The Spanish Socialist Workers' Party under Felipe González achieved the largest number of votes and seats for the fourth consecutive time, though it lost its absolute majority in both chambers of the Cortes. In contrast, José María Aznar's People's Party won a large share of the vote, thus increasing their seats in both the Congress and the Senate and consolidating its position as the main opposition party. For the first time since 1979, the election brought in a hung parliament, forcing the governing PSOE to pact with nationalist groups in order to renew their mandate.
In the aftermath of the election, the PSOE saw itself under increased pressure due both to political instability as a result of its low majority (relying on increasingly-unstable pacts with Convergence and Union to pass its legislation) and of the uncovering of numerous cases of corruption within the government itself. The pact with CiU would end in the fall of 1995, forcing PM Felipe González to call early elections 15 months before their scheduled date, which would see the opposition right-wing People's Party of Aznar win for the first time.
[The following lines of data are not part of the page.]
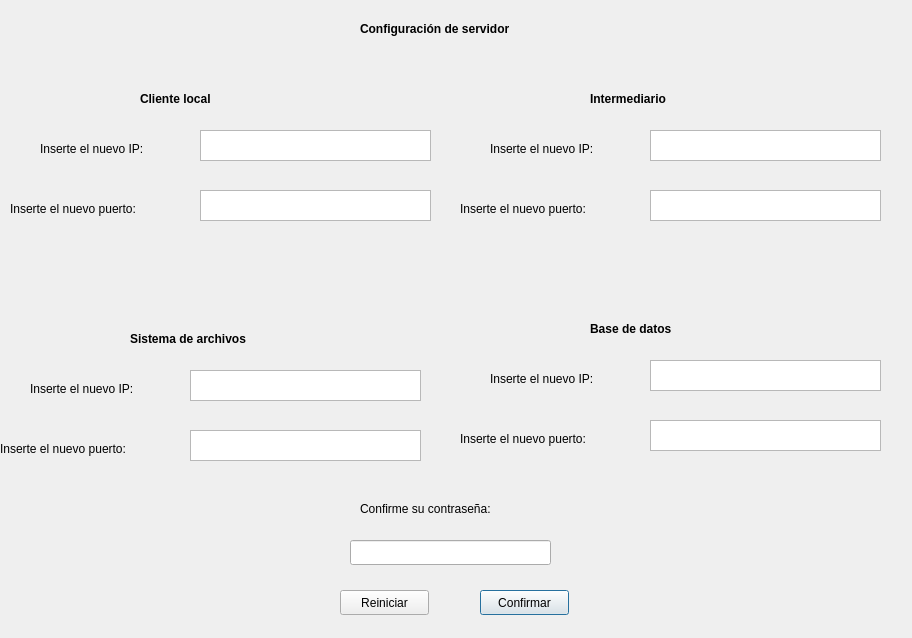
First picture: the form in Interfaz/sys_config.ui, repository Los-Pollitos/PI-Redes-Sistemas-Operativos, before the edit.
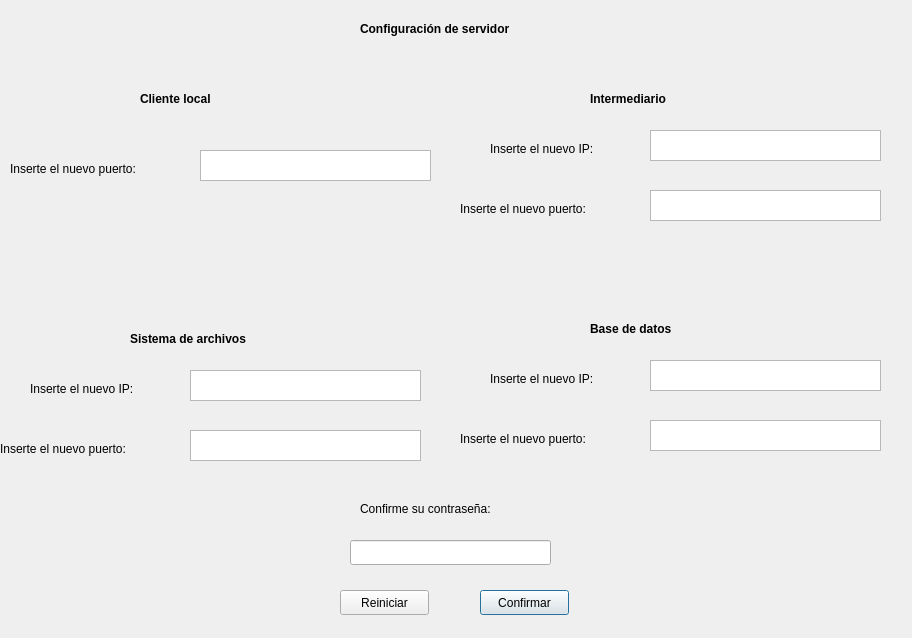
Second picture: the form after the edit.

Commit message: modificación de ventana de sys_config

The edit to the form file:
```diff
--- a/Interfaz/sys_config.ui
+++ b/Interfaz/sys_config.ui
@@ -30,7 +30,7 @@
    <property name="geometry">
     <rect>
      <x>200</x>
-     <y>190</y>
+     <y>150</y>
      <width>231</width>
      <height>31</height>
     </rect>
@@ -40,7 +40,7 @@
    <property name="geometry">
     <rect>
      <x>10</x>
-     <y>200</y>
+     <y>160</y>
      <width>171</width>
      <height>17</height>
     </rect>
@@ -49,29 +49,6 @@
     <string>Inserte el nuevo puerto:</string>
    </property>
   </widget>
-  <widget class="QPlainTextEdit" name="client_ip">
-   <property name="geometry">
-    <rect>
-     <x>200</x>
-     <y>130</y>
-     <width>231</width>
-     <height>31</height>
-    </rect>
-   </property>
-  </widget>
-  <widget class="QLabel" name="label_3">
-   <property name="geometry">
-    <rect>
-     <x>40</x>
-     <y>140</y>
-     <width>141</width>
-     <height>17</height>
-    </rect>
-   </property>
-   <property name="text">
-    <string>Inserte el nuevo IP:</string>
-   </property>
-  </widget>
   <widget class="QLabel" name="label_5">
    <property name="geometry">
     <rect>
```
The commit also changes 1 other file.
Under Article 68 of the Spanish constitution, the boundaries of the electoral districts must be the same as the provinces of Spain and, under Article 141, this can only be altered with the approval of Congress.
The apportionment of seats to provinces follows the largest remainder method over the resident population ("Padrón") with a minimum of two seats (cf. Art. 162 of the Electoral Law).
Article 67.3 of the Spanish Constitution prohibits dual membership of both chambers of the Cortes or of the Cortes and regional assemblies, meaning that candidates must resign from regional assemblies if elected. Article 70 also makes active judges, magistrates, public defenders, serving military personnel, active police officers and members of constitutional and electoral tribunals ineligible. Article 55, Section 2 of the 1985 electoral law also disqualifies director generals or equivalent leaders of state monopolies and public bodies such as the Spanish state broadcaster RTVE.